Objective: To explore the prevalence and discontinuation of dispensed medications for attention deficit/hyperactivity disorder (ADHD) drugs from 2006 to 2009.
Method: A total population cohort of all individuals aged 6-45 years, alive and registered as residents in Sweden during any calendar year from 2006 to 2009 (N = 5 149 791) included 41 700 patients dispensed with an ADHD drug (methylphenidate, atomoxetine, amphetamine, or dexamphetamine). The dispensing prevalence was calculated for each year, stratified on sex and age. A longitudinal analysis was also performed to compare the rates of treatment discontinuation across the strata.
Results: The dispensing prevalence increased from 2.93 per 1000 in 2006 to 6.98 in 2009 (PR = 2.38, 95% CI = 2.34-2.43). The prevalence ratio (PR) was 3.40 for adults, 22-45 years old; 2.41 for adolescents, 15-21 years old; and 1.90 for children aged 6-14. The increase was also greater in women than in men (PR = 2.92 vs. 2.19). Patients aged 15-21 were the most likely to discontinue treatment; after 3 years and 11 months, 27% of those patients were still under treatment.
Conclusion: From 2006 to 2009, the number of prescriptions dispensed for ADHD drugs increased substantially.
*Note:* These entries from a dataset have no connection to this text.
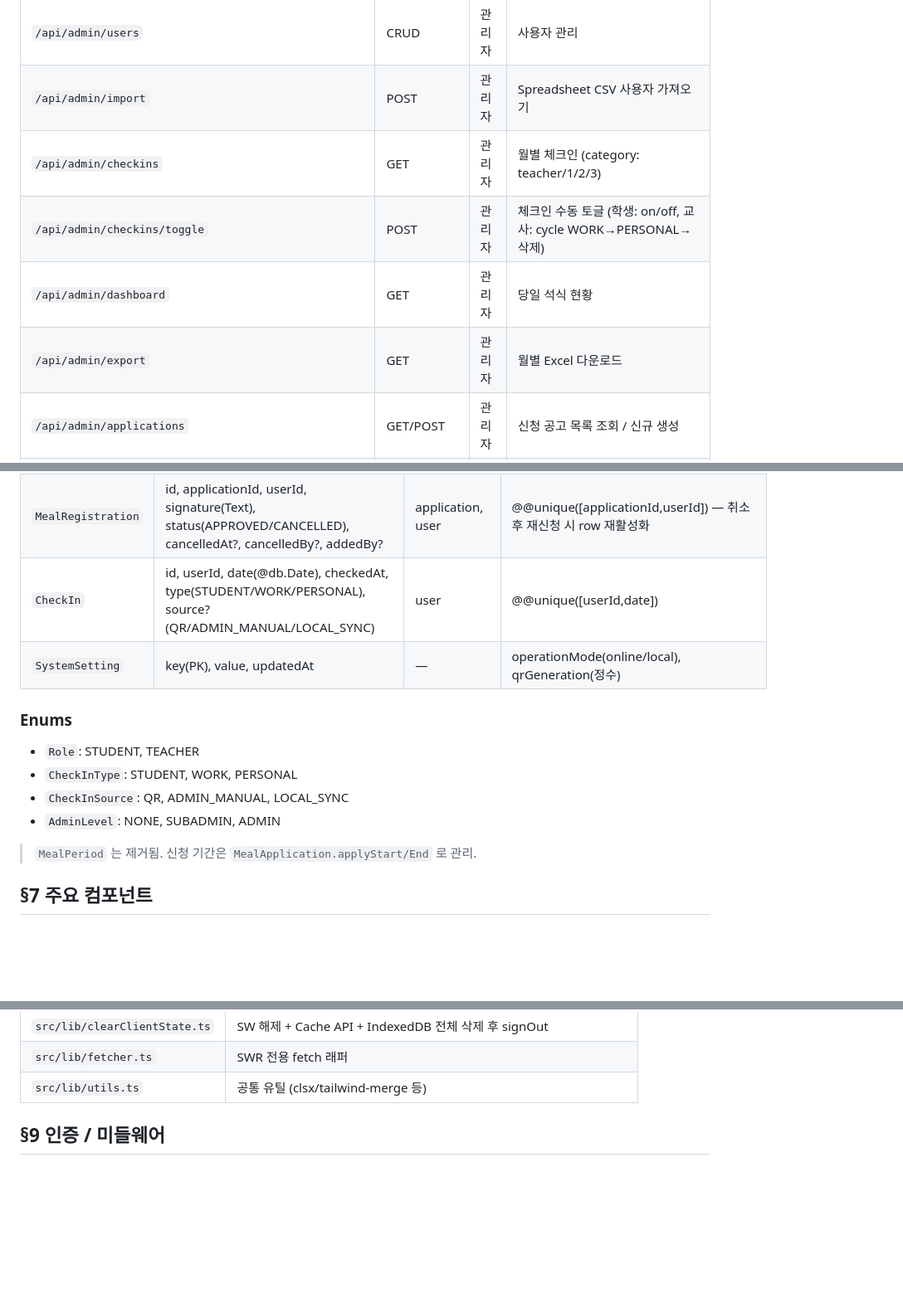
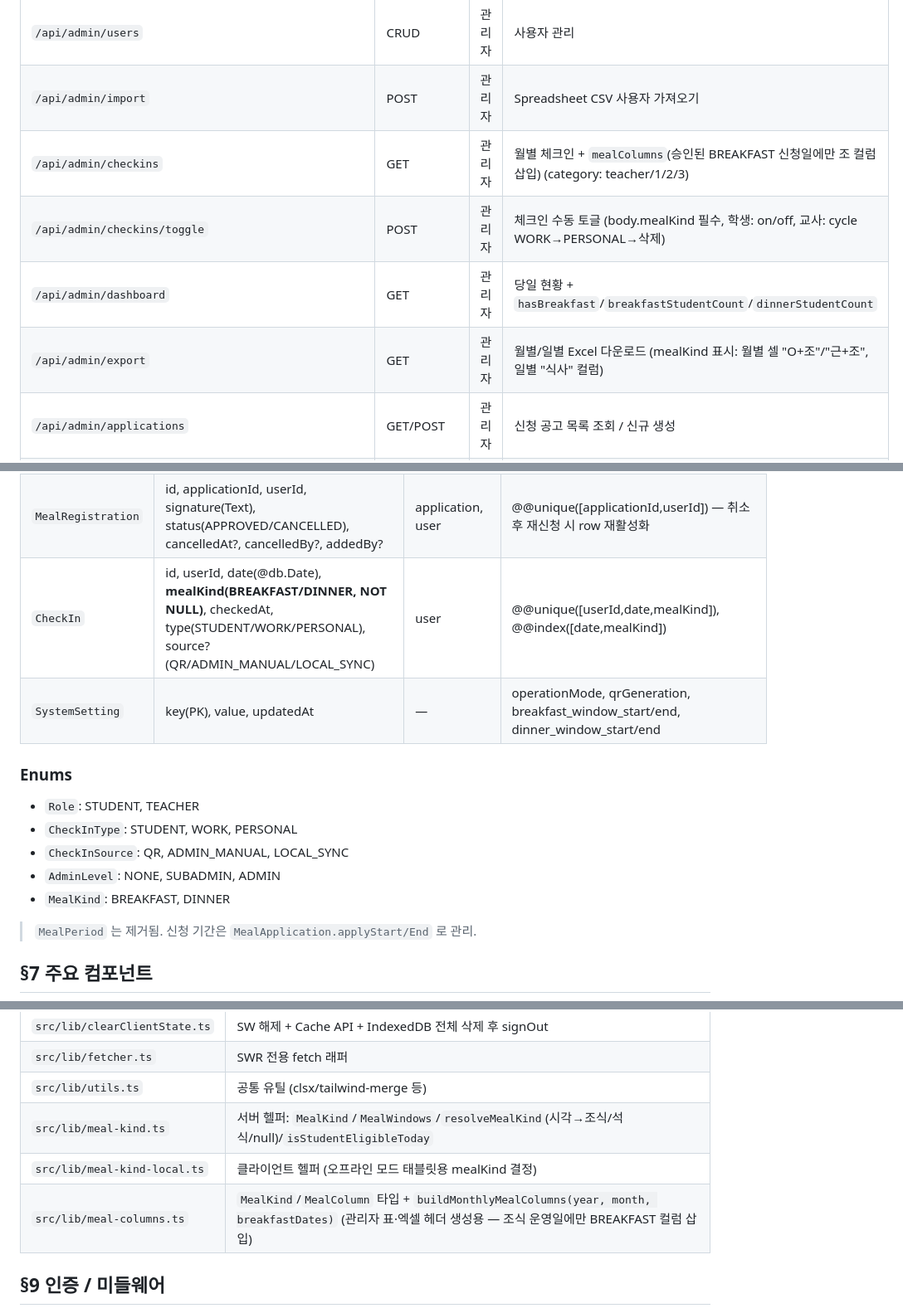
Before and after one commit to ChoisMath/posanmeal, a Markdown page: .claude/PROJECT_MAP.md, 3 parts joined by grey strips. Shown at 83% size. Rendered like a GitHub page; blank space fills up the shorter version.

Commit message:
docs(map): record CheckIn.mealKind required + breakfast column source
- Schema: CheckIn.mealKind NOT NULL, @@unique([userId,date,mealKind])
- Enum MealKind exposed in §6
- §5 admin checkins/dashboard/export note new mealColumns/hasBreakfast
  fields and "O+조" cell rendering
- §8 add lib/meal-kind, meal-kind-local, meal-columns
- §12 record migration DDL pitfall (DROP INDEX vs DROP CONSTRAINT),
  time-based mealKind resolution flow, breakfast column visibility rule
- §2 vitest devDep

```diff
--- a/.claude/PROJECT_MAP.md
+++ b/.claude/PROJECT_MAP.md
@@ -105,10 +106,10 @@ prisma/
 |-----|--------|------|------|
 | `/api/admin/users` | CRUD | 관리자 | 사용자 관리 |
 | `/api/admin/import` | POST | 관리자 | Spreadsheet CSV 사용자 가져오기 |
-| `/api/admin/checkins` | GET | 관리자 | 월별 체크인 (category: teacher/1/2/3) |
-| `/api/admin/checkins/toggle` | POST | 관리자 | 체크인 수동 토글 (학생: on/off, 교사: cycle WORK→PERSONAL→삭제) |
-| `/api/admin/dashboard` | GET | 관리자 | 당일 석식 현황 |
-| `/api/admin/export` | GET | 관리자 | 월별 Excel 다운로드 |
+| `/api/admin/checkins` | GET | 관리자 | 월별 체크인 + `mealColumns`(승인된 BREAKFAST 신청일에만 조 컬럼 삽입) (category: teacher/1/2/3) |
+| `/api/admin/checkins/toggle` | POST | 관리자 | 체크인 수동 토글 (body.mealKind 필수, 학생: on/off, 교사: cycle WORK→PERSONAL→삭제) |
+| `/api/admin/dashboard` | GET | 관리자 | 당일 현황 + `hasBreakfast`/`breakfastStudentCount`/`dinnerStudentCount` |
+| `/api/admin/export` | GET | 관리자 | 월별/일별 Excel 다운로드 (mealKind 표시: 월별 셀 "O+조"/"근+조", 일별 "식사" 컬럼) |
 | `/api/admin/applications` | GET/POST | 관리자 | 신청 공고 목록 조회 / 신규 생성 |
 | `/api/admin/applications/[id]` | PUT/DELETE | 관리자 | 신청 공고 수정/삭제 |
 | `/api/admin/applications/[id]/close` | POST | 관리자 | 신청 공고 강제 마감 |
@@ -134,14 +135,15 @@ prisma/
 | `User` | id, email, name, role(STUDENT/TEACHER), grade?, classNum?, number?, subject?, homeroom?, position?, photoUrl?, adminLevel(NONE/SUBADMIN/ADMIN) | checkIns, registrations | @@index([role,grade,classNum,number]), @@index([role,adminLevel]) |
 | `MealApplication` | id, title, description?, type(DINNER/BREAKFAST/OTHER), applyStart/End(@db.Date), mealStart/End?(@db.Date), status(OPEN/CLOSED) | registrations | @@index([status]), @@index([applyStart,applyEnd]) |
 | `MealRegistration` | id, applicationId, userId, signature(Text), status(APPROVED/CANCELLED), cancelledAt?, cancelledBy?, addedBy? | application, user | @@unique([applicationId,userId]) — 취소 후 재신청 시 row 재활성화 |
-| `CheckIn` | id, userId, date(@db.Date), checkedAt, type(STUDENT/WORK/PERSONAL), source?(QR/ADMIN_MANUAL/LOCAL_SYNC) | user | @@unique([userId,date]) |
-| `SystemSetting` | key(PK), value, updatedAt | — | operationMode(online/local), qrGeneration(정수) |
+| `CheckIn` | id, userId, date(@db.Date), **mealKind(BREAKFAST/DINNER, NOT NULL)**, checkedAt, type(STUDENT/WORK/PERSONAL), source?(QR/ADMIN_MANUAL/LOCAL_SYNC) | user | @@unique([userId,date,mealKind]), @@index([date,mealKind]) |
+| `SystemSetting` | key(PK), value, updatedAt | — | operationMode, qrGeneration, breakfast_window_start/end, dinner_window_start/end |
 
 ### Enums
 - `Role`: STUDENT, TEACHER
 - `CheckInType`: STUDENT, WORK, PERSONAL
 - `CheckInSource`: QR, ADMIN_MANUAL, LOCAL_SYNC
 - `AdminLevel`: NONE, SUBADMIN, ADMIN
+- `MealKind`: BREAKFAST, DINNER
 
 > `MealPeriod` 는 제거됨. 신청 기간은 `MealApplication.applyStart/End` 로 관리.
 
@@ -178,6 +180,9 @@ prisma/
 | `src/lib/clearClientState.ts` | SW 해제 + Cache API + IndexedDB 전체 삭제 후 signOut |
 | `src/lib/fetcher.ts` | SWR 전용 fetch 래퍼 |
 | `src/lib/utils.ts` | 공통 유틸 (clsx/tailwind-merge 등) |
+| `src/lib/meal-kind.ts` | 서버 헬퍼: `MealKind`/`MealWindows`/`resolveMealKind`(시각→조식/석식/null)/`isStudentEligibleToday` |
+| `src/lib/meal-kind-local.ts` | 클라이언트 헬퍼 (오프라인 모드 태블릿용 mealKind 결정) |
+| `src/lib/meal-columns.ts` | `MealKind`/`MealColumn` 타입 + `buildMonthlyMealColumns(year, month, breakfastDates)` (관리자 표·엑셀 헤더 생성용 — 조식 운영일에만 BREAKFAST 컬럼 삽입) |
 
 ## §9 인증 / 미들웨어
 
```
Also changed, not shown: other parts of .claude/PROJECT_MAP.md (+6 -1 lines).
The rate of treatment discontinuation in the age interval 15-21 is higher than expected considering the persistence rates of the disorder.
© 2012 John Wiley & Sons A/S. Published by John Wiley & Sons Ltd.